(Code change snippets)
*** Block opens ***

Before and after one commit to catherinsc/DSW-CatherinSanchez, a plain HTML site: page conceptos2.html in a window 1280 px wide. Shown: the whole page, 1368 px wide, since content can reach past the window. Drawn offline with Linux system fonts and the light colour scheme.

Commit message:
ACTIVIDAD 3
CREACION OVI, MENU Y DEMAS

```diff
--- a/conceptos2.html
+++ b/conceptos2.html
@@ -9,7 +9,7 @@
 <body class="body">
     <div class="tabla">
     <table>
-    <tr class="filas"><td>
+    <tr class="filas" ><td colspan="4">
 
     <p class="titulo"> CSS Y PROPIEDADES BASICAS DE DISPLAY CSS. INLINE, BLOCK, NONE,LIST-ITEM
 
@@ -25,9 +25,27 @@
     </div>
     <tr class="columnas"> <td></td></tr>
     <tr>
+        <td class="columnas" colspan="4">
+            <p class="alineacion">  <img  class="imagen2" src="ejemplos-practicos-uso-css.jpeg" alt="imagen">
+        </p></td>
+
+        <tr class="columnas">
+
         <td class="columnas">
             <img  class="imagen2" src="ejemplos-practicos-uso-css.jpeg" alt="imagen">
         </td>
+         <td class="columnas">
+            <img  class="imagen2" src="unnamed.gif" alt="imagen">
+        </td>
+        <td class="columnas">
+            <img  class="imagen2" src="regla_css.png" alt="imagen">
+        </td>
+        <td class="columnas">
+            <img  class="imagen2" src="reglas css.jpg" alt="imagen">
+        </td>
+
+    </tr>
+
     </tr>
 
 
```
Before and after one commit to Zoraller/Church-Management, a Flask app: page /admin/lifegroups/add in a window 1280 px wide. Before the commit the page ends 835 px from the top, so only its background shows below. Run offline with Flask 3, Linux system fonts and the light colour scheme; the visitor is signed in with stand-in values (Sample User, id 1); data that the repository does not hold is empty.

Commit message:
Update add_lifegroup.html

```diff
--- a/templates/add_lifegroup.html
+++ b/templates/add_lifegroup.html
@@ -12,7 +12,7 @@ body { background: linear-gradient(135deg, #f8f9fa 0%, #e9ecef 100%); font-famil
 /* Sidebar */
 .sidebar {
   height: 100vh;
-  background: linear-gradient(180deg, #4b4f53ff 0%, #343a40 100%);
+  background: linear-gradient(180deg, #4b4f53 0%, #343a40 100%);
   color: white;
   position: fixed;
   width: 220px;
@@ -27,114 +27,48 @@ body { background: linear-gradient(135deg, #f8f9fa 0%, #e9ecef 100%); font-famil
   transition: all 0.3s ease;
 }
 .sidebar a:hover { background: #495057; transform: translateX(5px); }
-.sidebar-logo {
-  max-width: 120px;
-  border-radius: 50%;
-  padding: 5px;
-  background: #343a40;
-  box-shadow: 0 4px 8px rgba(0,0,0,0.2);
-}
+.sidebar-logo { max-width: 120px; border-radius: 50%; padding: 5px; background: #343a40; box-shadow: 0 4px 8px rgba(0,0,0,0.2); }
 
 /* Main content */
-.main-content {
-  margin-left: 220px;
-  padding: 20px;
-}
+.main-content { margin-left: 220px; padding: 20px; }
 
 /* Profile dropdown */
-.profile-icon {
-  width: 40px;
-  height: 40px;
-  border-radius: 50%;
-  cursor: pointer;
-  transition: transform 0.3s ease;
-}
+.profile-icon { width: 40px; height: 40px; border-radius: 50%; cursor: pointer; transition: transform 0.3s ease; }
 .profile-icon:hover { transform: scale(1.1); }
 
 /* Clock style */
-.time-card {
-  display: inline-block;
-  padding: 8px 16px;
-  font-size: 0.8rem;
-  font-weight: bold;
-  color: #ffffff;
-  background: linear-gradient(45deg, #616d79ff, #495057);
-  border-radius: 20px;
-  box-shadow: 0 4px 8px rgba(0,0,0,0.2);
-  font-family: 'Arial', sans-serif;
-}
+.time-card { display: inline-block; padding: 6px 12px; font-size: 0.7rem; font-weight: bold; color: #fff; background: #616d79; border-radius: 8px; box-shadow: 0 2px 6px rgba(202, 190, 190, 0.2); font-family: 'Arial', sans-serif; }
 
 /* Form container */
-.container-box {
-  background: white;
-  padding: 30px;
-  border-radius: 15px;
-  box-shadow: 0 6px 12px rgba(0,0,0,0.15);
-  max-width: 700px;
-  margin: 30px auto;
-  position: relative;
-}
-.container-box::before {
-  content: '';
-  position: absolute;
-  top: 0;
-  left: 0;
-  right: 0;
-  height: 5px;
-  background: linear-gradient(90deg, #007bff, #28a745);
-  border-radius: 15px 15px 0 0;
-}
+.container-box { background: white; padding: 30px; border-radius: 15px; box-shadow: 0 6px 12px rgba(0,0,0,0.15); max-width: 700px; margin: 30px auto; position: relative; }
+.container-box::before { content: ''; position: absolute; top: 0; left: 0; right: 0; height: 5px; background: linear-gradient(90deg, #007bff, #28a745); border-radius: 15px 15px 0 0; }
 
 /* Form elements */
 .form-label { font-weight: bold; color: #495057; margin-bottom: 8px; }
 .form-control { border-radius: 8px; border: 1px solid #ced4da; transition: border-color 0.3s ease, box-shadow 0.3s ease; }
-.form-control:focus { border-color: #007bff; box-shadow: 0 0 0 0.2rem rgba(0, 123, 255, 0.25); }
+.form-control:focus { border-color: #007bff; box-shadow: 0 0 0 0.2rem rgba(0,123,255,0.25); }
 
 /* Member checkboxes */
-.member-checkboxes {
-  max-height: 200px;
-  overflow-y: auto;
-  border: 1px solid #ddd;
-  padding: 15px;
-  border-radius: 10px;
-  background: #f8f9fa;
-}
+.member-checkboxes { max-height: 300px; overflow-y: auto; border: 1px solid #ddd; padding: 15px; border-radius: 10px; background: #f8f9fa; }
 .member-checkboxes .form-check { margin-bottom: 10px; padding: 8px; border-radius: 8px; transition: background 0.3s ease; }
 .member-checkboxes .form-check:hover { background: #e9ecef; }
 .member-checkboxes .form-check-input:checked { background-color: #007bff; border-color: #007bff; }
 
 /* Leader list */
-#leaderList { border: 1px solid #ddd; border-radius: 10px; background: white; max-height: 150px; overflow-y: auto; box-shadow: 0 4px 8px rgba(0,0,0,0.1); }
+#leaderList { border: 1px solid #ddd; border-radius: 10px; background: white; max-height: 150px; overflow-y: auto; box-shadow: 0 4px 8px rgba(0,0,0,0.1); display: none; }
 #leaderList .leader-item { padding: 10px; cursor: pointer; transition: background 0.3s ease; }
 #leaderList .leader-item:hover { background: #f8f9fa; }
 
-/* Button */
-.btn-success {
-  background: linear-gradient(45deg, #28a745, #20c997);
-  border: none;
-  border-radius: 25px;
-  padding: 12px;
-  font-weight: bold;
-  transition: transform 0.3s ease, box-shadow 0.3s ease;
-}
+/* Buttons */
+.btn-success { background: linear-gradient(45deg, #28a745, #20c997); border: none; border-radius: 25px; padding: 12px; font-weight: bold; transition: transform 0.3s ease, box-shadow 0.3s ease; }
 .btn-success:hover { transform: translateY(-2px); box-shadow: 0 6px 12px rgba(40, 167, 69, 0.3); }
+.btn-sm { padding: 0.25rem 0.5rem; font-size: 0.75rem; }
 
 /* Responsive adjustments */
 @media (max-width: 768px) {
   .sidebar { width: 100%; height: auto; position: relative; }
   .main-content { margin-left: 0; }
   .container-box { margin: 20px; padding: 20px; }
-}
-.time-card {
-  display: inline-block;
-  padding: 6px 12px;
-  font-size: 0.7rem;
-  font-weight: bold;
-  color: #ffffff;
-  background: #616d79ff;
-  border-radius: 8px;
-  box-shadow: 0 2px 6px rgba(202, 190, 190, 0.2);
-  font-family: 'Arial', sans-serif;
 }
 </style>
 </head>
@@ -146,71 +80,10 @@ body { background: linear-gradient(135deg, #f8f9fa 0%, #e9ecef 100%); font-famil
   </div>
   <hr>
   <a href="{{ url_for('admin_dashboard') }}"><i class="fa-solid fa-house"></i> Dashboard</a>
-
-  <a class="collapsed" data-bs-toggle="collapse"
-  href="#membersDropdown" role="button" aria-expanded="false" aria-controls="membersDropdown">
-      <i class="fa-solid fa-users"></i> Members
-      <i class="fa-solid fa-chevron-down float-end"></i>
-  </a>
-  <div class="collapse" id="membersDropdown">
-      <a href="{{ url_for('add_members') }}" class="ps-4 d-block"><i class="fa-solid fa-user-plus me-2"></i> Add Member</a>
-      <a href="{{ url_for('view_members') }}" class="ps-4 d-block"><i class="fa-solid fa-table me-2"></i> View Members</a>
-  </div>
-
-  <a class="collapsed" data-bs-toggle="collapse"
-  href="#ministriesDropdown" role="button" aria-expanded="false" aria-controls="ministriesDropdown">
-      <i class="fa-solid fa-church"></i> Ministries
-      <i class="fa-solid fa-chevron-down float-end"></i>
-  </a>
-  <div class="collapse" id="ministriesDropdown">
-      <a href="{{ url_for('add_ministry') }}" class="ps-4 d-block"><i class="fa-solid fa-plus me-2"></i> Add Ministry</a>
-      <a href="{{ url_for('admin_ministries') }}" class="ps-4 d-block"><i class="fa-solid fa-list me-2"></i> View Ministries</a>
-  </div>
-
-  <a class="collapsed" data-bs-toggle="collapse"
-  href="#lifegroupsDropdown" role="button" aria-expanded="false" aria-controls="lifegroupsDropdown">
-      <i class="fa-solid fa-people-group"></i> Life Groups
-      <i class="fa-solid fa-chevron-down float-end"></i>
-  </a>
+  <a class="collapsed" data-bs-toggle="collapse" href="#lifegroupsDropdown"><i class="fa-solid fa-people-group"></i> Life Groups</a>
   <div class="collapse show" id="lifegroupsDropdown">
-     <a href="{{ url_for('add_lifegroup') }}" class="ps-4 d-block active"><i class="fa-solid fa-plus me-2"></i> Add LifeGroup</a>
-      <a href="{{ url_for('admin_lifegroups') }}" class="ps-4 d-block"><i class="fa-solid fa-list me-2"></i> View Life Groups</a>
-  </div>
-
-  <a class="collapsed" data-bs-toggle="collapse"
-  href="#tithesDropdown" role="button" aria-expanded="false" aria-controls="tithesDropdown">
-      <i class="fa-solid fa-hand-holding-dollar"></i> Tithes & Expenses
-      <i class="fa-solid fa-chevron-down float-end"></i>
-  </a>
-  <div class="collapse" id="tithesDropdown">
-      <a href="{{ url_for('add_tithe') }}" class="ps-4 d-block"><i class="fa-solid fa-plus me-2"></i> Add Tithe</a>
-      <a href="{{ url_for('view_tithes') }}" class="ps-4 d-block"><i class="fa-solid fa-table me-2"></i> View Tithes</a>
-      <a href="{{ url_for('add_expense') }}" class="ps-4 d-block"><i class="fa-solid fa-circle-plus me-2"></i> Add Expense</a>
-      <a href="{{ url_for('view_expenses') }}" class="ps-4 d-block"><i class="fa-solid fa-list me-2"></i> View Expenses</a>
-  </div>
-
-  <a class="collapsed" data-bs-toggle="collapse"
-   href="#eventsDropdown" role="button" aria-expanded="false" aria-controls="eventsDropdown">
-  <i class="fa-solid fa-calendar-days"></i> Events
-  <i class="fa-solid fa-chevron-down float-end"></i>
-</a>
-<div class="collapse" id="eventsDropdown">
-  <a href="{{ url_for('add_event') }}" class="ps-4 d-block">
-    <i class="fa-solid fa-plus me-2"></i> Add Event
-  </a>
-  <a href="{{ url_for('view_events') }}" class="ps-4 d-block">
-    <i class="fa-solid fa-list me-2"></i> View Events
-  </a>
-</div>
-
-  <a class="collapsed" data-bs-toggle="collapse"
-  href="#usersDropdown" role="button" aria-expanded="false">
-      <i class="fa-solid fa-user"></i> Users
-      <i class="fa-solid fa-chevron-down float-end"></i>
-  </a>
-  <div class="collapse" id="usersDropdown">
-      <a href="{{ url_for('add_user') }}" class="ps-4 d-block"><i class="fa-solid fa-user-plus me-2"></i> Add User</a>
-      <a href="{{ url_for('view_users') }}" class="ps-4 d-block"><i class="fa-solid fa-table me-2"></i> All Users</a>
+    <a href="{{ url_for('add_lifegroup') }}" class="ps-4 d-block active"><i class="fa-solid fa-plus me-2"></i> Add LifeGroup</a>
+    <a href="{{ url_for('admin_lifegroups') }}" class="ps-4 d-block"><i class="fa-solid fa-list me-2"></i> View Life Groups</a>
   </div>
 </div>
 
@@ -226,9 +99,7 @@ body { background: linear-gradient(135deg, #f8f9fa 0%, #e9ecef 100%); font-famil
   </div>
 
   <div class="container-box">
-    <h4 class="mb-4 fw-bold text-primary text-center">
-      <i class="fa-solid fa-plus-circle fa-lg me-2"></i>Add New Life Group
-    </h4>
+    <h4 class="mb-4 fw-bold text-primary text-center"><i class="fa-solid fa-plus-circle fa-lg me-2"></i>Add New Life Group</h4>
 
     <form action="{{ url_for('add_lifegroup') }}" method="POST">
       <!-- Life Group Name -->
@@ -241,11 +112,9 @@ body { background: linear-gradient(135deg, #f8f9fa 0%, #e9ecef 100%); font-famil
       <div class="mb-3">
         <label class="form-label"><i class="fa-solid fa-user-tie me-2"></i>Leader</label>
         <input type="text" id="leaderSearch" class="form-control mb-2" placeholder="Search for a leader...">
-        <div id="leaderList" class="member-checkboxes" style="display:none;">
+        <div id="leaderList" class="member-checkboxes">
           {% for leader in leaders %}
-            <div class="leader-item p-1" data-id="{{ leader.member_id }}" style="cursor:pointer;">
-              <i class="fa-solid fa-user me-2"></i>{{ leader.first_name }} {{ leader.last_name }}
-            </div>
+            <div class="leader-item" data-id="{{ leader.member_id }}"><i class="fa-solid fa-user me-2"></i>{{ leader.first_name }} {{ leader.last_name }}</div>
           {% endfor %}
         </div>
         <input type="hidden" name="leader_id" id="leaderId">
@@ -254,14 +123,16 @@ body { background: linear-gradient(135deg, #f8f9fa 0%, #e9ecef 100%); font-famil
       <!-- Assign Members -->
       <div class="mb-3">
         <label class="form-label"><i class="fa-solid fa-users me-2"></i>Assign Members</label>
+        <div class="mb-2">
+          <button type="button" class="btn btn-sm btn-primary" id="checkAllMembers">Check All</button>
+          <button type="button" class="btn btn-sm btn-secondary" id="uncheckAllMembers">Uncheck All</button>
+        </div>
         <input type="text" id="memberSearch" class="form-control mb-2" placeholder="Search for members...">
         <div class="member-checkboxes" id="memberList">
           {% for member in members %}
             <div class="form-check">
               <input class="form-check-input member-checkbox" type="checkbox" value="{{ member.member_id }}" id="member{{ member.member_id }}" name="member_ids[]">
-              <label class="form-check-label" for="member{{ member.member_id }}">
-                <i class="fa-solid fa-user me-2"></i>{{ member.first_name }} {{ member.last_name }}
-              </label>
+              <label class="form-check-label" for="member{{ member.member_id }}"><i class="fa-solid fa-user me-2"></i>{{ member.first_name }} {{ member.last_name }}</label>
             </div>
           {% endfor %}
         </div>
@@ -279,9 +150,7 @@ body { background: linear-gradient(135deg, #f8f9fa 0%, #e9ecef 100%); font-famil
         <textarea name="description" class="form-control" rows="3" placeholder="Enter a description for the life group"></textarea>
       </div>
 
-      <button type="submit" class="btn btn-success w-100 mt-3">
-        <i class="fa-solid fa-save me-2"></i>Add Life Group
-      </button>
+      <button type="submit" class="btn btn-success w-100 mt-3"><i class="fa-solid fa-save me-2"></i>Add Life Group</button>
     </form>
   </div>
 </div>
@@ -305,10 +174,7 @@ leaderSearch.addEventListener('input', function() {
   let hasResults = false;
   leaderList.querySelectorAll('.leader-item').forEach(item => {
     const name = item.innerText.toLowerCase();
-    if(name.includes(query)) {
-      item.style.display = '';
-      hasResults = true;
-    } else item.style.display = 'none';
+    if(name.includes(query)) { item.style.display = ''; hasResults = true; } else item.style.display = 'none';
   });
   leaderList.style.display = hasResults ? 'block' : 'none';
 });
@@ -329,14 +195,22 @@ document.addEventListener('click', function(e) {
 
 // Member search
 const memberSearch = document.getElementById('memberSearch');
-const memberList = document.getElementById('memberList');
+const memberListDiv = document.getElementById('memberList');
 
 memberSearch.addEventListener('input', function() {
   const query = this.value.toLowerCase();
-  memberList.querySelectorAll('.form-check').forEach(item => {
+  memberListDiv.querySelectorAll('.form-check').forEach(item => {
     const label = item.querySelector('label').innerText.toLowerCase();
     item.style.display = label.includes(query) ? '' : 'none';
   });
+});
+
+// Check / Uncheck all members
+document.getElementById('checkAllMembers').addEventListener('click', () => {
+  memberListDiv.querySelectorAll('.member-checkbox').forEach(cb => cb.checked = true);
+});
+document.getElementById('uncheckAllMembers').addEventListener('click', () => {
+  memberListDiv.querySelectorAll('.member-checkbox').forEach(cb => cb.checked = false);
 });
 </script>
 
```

*** Block closes ***

*What the task requires*
Answer with the number alone after working out how many lines in the records contain the string "ease".

*Exercise answer*
8